- Problem requirements:
Look for the word "path" in the records, and copy each line where it appears.

Web page revision data
*** Begin section ***
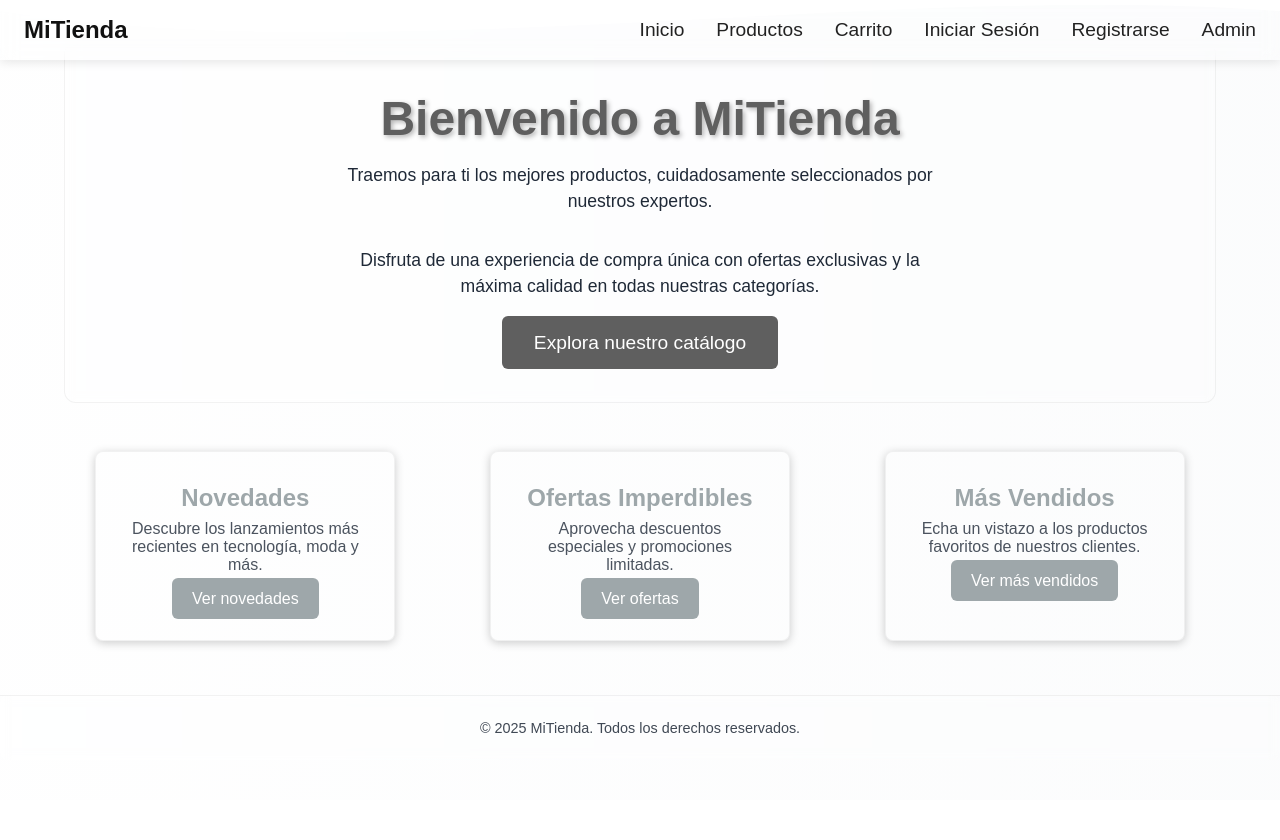
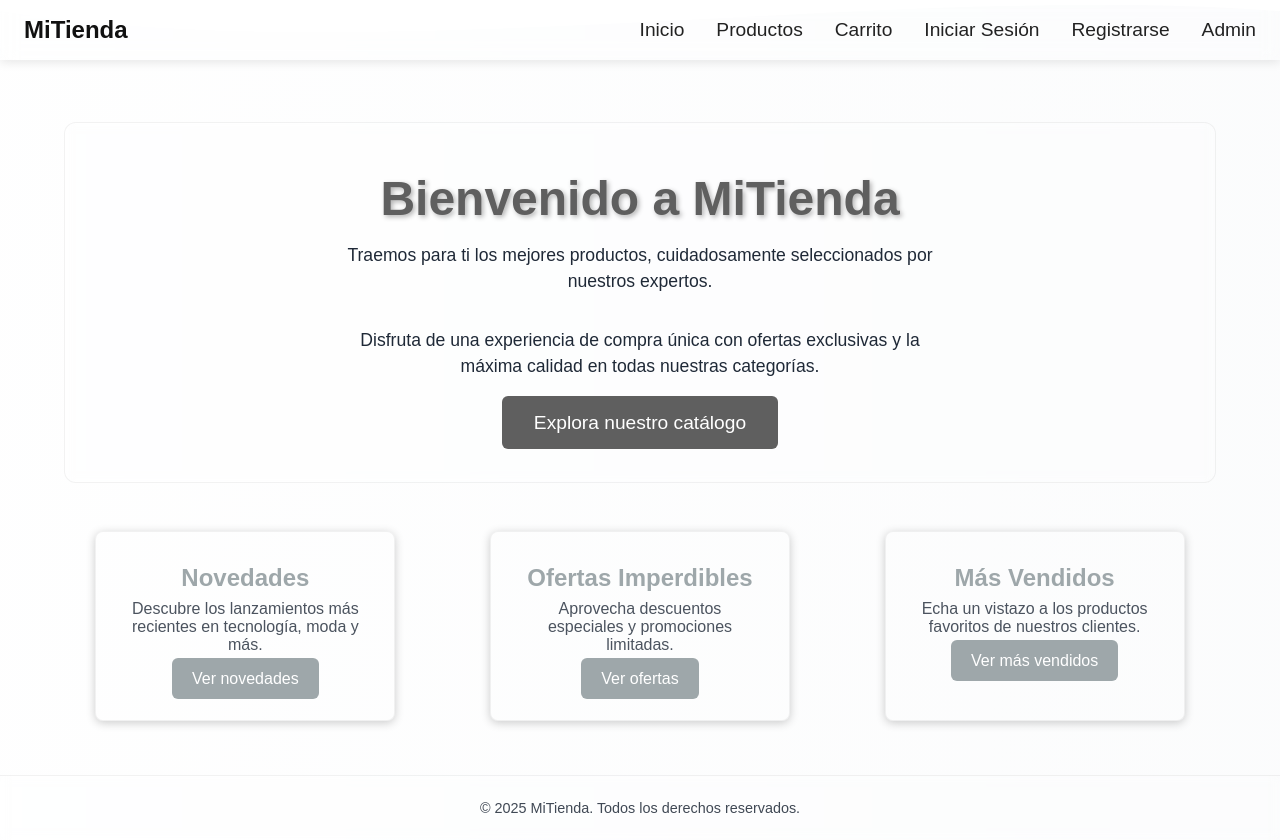
Before and after one commit to devingforart/litevibrance_client, a React (Vite) app: page / in a window 1280 px wide. Before the commit the page ends 800 px from the top, so only its background shows below. Built offline with nearby package versions, Linux system fonts and the light colour scheme.

Commit message:
first design

```diff
--- a/src/App.tsx
+++ b/src/App.tsx
@@ -17,6 +17,8 @@ const App: React.FC = () => {
   return (
     <>
       <Header />
+      <main style={{ paddingTop: '80px' }}>
+
       <Routes>
         <Route path="/" element={<Home />} />
         <Route path="/products" element={<ProductList />} />
@@ -28,6 +30,8 @@ const App: React.FC = () => {
         <Route path="/register" element={<Register />} />
         <Route path="*" element={<NotFound />} />
       </Routes>
+      </main>
+
       <Footer />
     </>
   );
```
*** End section ***
- Finished task:
         <Route path="/" element={<Home />} />
         <Route path="/products" element={<ProductList />} />
         <Route path="/register" element={<Register />} />
         <Route path="*" element={<NotFound />} />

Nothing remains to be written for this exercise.